WHAT IS BEING ASKED:
Please return the records below exactly as they stand, with the pictures removed.

Change detection outputs:
::::

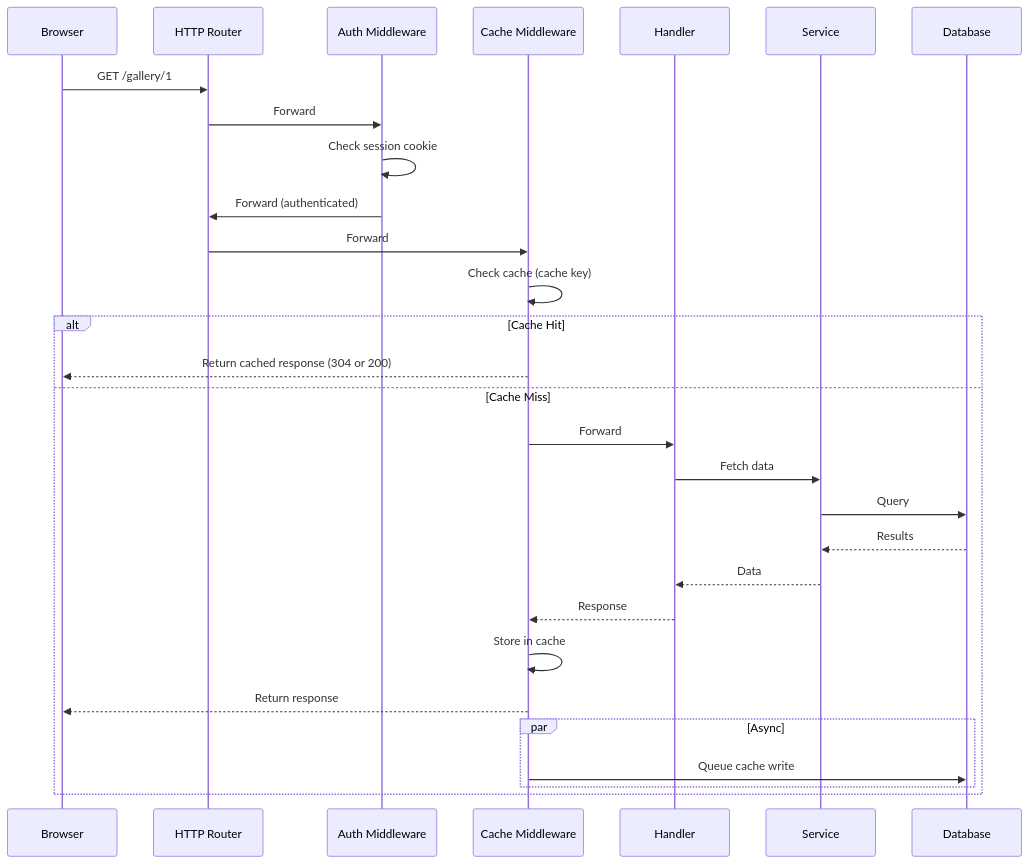
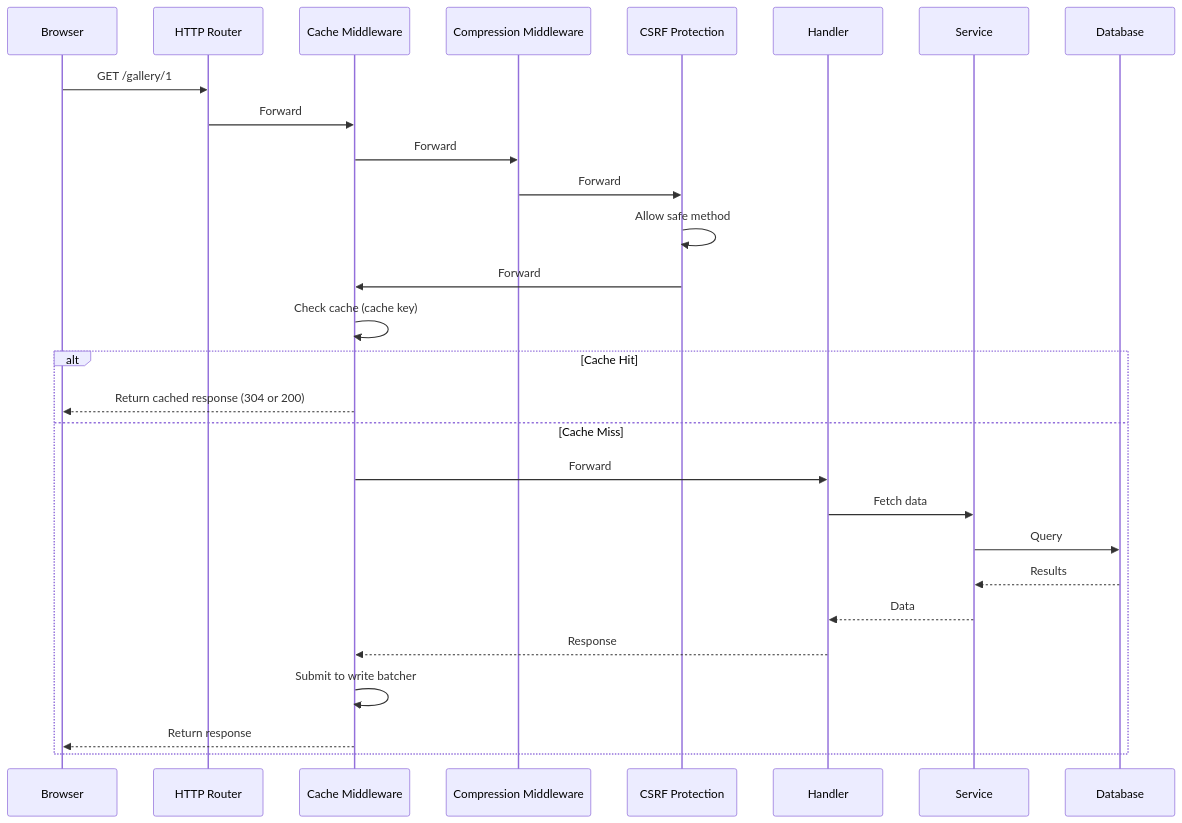
Before and after one commit to lbe/sfpg-go: the second of 9 diagrams in docs/diagrams/ARCHITECTURE_DIAGRAMS.md, drawn with Mermaid. The commit also changed other lines of this file and 180 other files, not shown here.

````diff
--- a/docs/diagrams/ARCHITECTURE_DIAGRAMS.md
+++ b/docs/diagrams/ARCHITECTURE_DIAGRAMS.md
@@ -94,35 +98,33 @@
 ```mermaid
 sequenceDiagram
     participant Client as Browser
     participant Router as HTTP Router
-    participant AuthMW as Auth Middleware
     participant CacheMW as Cache Middleware
+    participant CompressMW as Compression Middleware
+    participant CSRFMW as CSRF Protection
     participant Handler as Handler
     participant Service as Service
     participant DB as Database
 
     Client->>Router: GET /gallery/1
-    Router->>AuthMW: Forward
-    AuthMW->>AuthMW: Check session cookie
-    AuthMW->>Router: Forward (authenticated)
+    Router->>CacheMW: Forward
+    CacheMW->>CompressMW: Forward
+    CompressMW->>CSRFMW: Forward
+    CSRFMW->>CSRFMW: Allow safe method
 
-    Router->>CacheMW: Forward
+    CSRFMW->>CacheMW: Forward
     CacheMW->>CacheMW: Check cache (cache key)
     alt Cache Hit
         CacheMW-->>Client: Return cached response (304 or 200)
     else Cache Miss
         CacheMW->>Handler: Forward
         Handler->>Service: Fetch data
         Service->>DB: Query
         DB-->>Service: Results
         Service-->>Handler: Data
 
         Handler-->>CacheMW: Response
-        CacheMW->>CacheMW: Store in cache
+        CacheMW->>CacheMW: Submit to write batcher
         CacheMW-->>Client: Return response
-
-        par Async
-            CacheMW->>DB: Queue cache write
-        end
     end
 ```
````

::::

SOLUTION BELOW:
Before and after one commit to lbe/sfpg-go: the second of 9 diagrams in docs/diagrams/ARCHITECTURE_DIAGRAMS.md, drawn with Mermaid. The commit also changed other lines of this file and 180 other files, not shown here.

````diff
--- a/docs/diagrams/ARCHITECTURE_DIAGRAMS.md
+++ b/docs/diagrams/ARCHITECTURE_DIAGRAMS.md
@@ -94,35 +98,33 @@
 ```mermaid
 sequenceDiagram
     participant Client as Browser
     participant Router as HTTP Router
-    participant AuthMW as Auth Middleware
     participant CacheMW as Cache Middleware
+    participant CompressMW as Compression Middleware
+    participant CSRFMW as CSRF Protection
     participant Handler as Handler
     participant Service as Service
     participant DB as Database
 
     Client->>Router: GET /gallery/1
-    Router->>AuthMW: Forward
-    AuthMW->>AuthMW: Check session cookie
-    AuthMW->>Router: Forward (authenticated)
+    Router->>CacheMW: Forward
+    CacheMW->>CompressMW: Forward
+    CompressMW->>CSRFMW: Forward
+    CSRFMW->>CSRFMW: Allow safe method
 
-    Router->>CacheMW: Forward
+    CSRFMW->>CacheMW: Forward
     CacheMW->>CacheMW: Check cache (cache key)
     alt Cache Hit
         CacheMW-->>Client: Return cached response (304 or 200)
     else Cache Miss
         CacheMW->>Handler: Forward
         Handler->>Service: Fetch data
         Service->>DB: Query
         DB-->>Service: Results
         Service-->>Handler: Data
 
         Handler-->>CacheMW: Response
-        CacheMW->>CacheMW: Store in cache
+        CacheMW->>CacheMW: Submit to write batcher
         CacheMW-->>Client: Return response
-
-        par Async
-            CacheMW->>DB: Queue cache write
-        end
     end
 ```
````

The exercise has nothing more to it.